**Required action:** Print all of the data exactly.

━━ Provided material

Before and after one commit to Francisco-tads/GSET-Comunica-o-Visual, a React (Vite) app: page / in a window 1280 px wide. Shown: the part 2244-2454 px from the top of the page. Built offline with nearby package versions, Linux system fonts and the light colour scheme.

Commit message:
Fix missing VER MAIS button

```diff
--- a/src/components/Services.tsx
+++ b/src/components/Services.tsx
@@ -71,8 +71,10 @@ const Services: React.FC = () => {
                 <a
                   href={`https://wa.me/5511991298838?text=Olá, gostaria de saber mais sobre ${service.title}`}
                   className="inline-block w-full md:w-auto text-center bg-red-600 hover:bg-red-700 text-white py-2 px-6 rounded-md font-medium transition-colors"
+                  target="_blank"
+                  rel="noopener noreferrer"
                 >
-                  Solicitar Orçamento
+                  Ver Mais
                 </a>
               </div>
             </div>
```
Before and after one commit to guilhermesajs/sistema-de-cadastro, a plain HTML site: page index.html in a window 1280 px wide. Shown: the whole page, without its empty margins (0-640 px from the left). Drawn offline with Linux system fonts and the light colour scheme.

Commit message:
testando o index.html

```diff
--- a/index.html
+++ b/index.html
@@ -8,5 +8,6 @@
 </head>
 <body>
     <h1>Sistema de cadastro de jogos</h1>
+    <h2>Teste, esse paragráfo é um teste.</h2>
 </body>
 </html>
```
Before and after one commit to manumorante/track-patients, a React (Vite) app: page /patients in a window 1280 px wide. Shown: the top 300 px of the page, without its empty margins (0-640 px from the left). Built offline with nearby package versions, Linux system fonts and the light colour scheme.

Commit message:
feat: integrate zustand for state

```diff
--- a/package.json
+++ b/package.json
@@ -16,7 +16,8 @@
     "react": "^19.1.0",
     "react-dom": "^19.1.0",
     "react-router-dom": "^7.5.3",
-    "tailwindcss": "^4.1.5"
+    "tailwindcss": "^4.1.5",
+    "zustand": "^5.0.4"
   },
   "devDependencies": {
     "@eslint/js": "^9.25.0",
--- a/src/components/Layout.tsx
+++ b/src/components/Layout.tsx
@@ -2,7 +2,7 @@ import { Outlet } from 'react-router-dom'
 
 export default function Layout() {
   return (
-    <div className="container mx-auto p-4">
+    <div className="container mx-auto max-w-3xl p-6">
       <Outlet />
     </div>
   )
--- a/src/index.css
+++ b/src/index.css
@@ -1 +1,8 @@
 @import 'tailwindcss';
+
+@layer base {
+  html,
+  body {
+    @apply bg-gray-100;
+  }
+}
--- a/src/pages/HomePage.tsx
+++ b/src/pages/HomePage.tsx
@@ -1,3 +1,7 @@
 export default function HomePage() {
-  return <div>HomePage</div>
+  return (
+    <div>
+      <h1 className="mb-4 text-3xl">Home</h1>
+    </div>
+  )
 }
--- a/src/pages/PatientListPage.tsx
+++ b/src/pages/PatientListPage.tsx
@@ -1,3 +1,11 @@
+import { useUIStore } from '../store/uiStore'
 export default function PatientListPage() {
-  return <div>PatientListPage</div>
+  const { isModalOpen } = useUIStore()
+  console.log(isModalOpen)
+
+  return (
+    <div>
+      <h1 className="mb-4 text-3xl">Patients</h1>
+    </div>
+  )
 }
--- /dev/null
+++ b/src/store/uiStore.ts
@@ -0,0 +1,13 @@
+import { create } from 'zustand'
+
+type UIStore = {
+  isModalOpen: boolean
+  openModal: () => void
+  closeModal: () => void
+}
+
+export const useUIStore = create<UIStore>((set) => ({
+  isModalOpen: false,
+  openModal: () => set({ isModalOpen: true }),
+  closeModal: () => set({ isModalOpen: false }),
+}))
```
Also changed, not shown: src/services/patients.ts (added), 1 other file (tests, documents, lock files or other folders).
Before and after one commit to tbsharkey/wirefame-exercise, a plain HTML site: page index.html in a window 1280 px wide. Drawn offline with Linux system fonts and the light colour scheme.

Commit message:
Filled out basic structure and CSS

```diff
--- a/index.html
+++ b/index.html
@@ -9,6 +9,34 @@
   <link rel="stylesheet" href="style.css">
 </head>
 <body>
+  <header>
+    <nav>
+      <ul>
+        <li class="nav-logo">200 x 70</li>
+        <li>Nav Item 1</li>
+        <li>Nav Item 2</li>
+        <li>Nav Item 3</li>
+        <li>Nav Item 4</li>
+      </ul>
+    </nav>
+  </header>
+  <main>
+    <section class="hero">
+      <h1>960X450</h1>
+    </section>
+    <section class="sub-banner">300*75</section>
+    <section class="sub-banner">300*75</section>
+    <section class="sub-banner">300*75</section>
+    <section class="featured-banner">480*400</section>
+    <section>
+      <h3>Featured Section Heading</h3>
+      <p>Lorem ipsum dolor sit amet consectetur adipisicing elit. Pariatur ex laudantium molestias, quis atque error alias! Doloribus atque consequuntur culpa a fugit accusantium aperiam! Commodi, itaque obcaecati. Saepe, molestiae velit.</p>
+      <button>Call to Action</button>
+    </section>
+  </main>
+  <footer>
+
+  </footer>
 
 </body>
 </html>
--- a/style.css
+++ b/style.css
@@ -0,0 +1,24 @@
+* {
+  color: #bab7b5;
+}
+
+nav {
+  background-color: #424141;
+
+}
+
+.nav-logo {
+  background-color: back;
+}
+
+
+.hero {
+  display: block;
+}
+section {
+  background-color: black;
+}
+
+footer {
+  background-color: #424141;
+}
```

━━━━

**Result below:**
Before and after one commit to Francisco-tads/GSET-Comunica-o-Visual, a React (Vite) app: page / in a window 1280 px wide. Shown: the part 2244-2454 px from the top of the page. Built offline with nearby package versions, Linux system fonts and the light colour scheme.

Commit message:
Fix missing VER MAIS button

```diff
--- a/src/components/Services.tsx
+++ b/src/components/Services.tsx
@@ -71,8 +71,10 @@ const Services: React.FC = () => {
                 <a
                   href={`https://wa.me/5511991298838?text=Olá, gostaria de saber mais sobre ${service.title}`}
                   className="inline-block w-full md:w-auto text-center bg-red-600 hover:bg-red-700 text-white py-2 px-6 rounded-md font-medium transition-colors"
+                  target="_blank"
+                  rel="noopener noreferrer"
                 >
-                  Solicitar Orçamento
+                  Ver Mais
                 </a>
               </div>
             </div>
```
Before and after one commit to guilhermesajs/sistema-de-cadastro, a plain HTML site: page index.html in a window 1280 px wide. Shown: the whole page, without its empty margins (0-640 px from the left). Drawn offline with Linux system fonts and the light colour scheme.

Commit message:
testando o index.html

```diff
--- a/index.html
+++ b/index.html
@@ -8,5 +8,6 @@
 </head>
 <body>
     <h1>Sistema de cadastro de jogos</h1>
+    <h2>Teste, esse paragráfo é um teste.</h2>
 </body>
 </html>
```
Before and after one commit to manumorante/track-patients, a React (Vite) app: page /patients in a window 1280 px wide. Shown: the top 300 px of the page, without its empty margins (0-640 px from the left). Built offline with nearby package versions, Linux system fonts and the light colour scheme.

Commit message:
feat: integrate zustand for state

```diff
--- a/package.json
+++ b/package.json
@@ -16,7 +16,8 @@
     "react": "^19.1.0",
     "react-dom": "^19.1.0",
     "react-router-dom": "^7.5.3",
-    "tailwindcss": "^4.1.5"
+    "tailwindcss": "^4.1.5",
+    "zustand": "^5.0.4"
   },
   "devDependencies": {
     "@eslint/js": "^9.25.0",
--- a/src/components/Layout.tsx
+++ b/src/components/Layout.tsx
@@ -2,7 +2,7 @@ import { Outlet } from 'react-router-dom'
 
 export default function Layout() {
   return (
-    <div className="container mx-auto p-4">
+    <div className="container mx-auto max-w-3xl p-6">
       <Outlet />
     </div>
   )
--- a/src/index.css
+++ b/src/index.css
@@ -1 +1,8 @@
 @import 'tailwindcss';
+
+@layer base {
+  html,
+  body {
+    @apply bg-gray-100;
+  }
+}
--- a/src/pages/HomePage.tsx
+++ b/src/pages/HomePage.tsx
@@ -1,3 +1,7 @@
 export default function HomePage() {
-  return <div>HomePage</div>
+  return (
+    <div>
+      <h1 className="mb-4 text-3xl">Home</h1>
+    </div>
+  )
 }
--- a/src/pages/PatientListPage.tsx
+++ b/src/pages/PatientListPage.tsx
@@ -1,3 +1,11 @@
+import { useUIStore } from '../store/uiStore'
 export default function PatientListPage() {
-  return <div>PatientListPage</div>
+  const { isModalOpen } = useUIStore()
+  console.log(isModalOpen)
+
+  return (
+    <div>
+      <h1 className="mb-4 text-3xl">Patients</h1>
+    </div>
+  )
 }
--- /dev/null
+++ b/src/store/uiStore.ts
@@ -0,0 +1,13 @@
+import { create } from 'zustand'
+
+type UIStore = {
+  isModalOpen: boolean
+  openModal: () => void
+  closeModal: () => void
+}
+
+export const useUIStore = create<UIStore>((set) => ({
+  isModalOpen: false,
+  openModal: () => set({ isModalOpen: true }),
+  closeModal: () => set({ isModalOpen: false }),
+}))
```
Also changed, not shown: src/services/patients.ts (added), 1 other file (tests, documents, lock files or other folders).
Before and after one commit to tbsharkey/wirefame-exercise, a plain HTML site: page index.html in a window 1280 px wide. Drawn offline with Linux system fonts and the light colour scheme.

Commit message:
Filled out basic structure and CSS

```diff
--- a/index.html
+++ b/index.html
@@ -9,6 +9,34 @@
   <link rel="stylesheet" href="style.css">
 </head>
 <body>
+  <header>
+    <nav>
+      <ul>
+        <li class="nav-logo">200 x 70</li>
+        <li>Nav Item 1</li>
+        <li>Nav Item 2</li>
+        <li>Nav Item 3</li>
+        <li>Nav Item 4</li>
+      </ul>
+    </nav>
+  </header>
+  <main>
+    <section class="hero">
+      <h1>960X450</h1>
+    </section>
+    <section class="sub-banner">300*75</section>
+    <section class="sub-banner">300*75</section>
+    <section class="sub-banner">300*75</section>
+    <section class="featured-banner">480*400</section>
+    <section>
+      <h3>Featured Section Heading</h3>
+      <p>Lorem ipsum dolor sit amet consectetur adipisicing elit. Pariatur ex laudantium molestias, quis atque error alias! Doloribus atque consequuntur culpa a fugit accusantium aperiam! Commodi, itaque obcaecati. Saepe, molestiae velit.</p>
+      <button>Call to Action</button>
+    </section>
+  </main>
+  <footer>
+
+  </footer>
 
 </body>
 </html>
--- a/style.css
+++ b/style.css
@@ -0,0 +1,24 @@
+* {
+  color: #bab7b5;
+}
+
+nav {
+  background-color: #424141;
+
+}
+
+.nav-logo {
+  background-color: back;
+}
+
+
+.hero {
+  display: block;
+}
+section {
+  background-color: black;
+}
+
+footer {
+  background-color: #424141;
+}
```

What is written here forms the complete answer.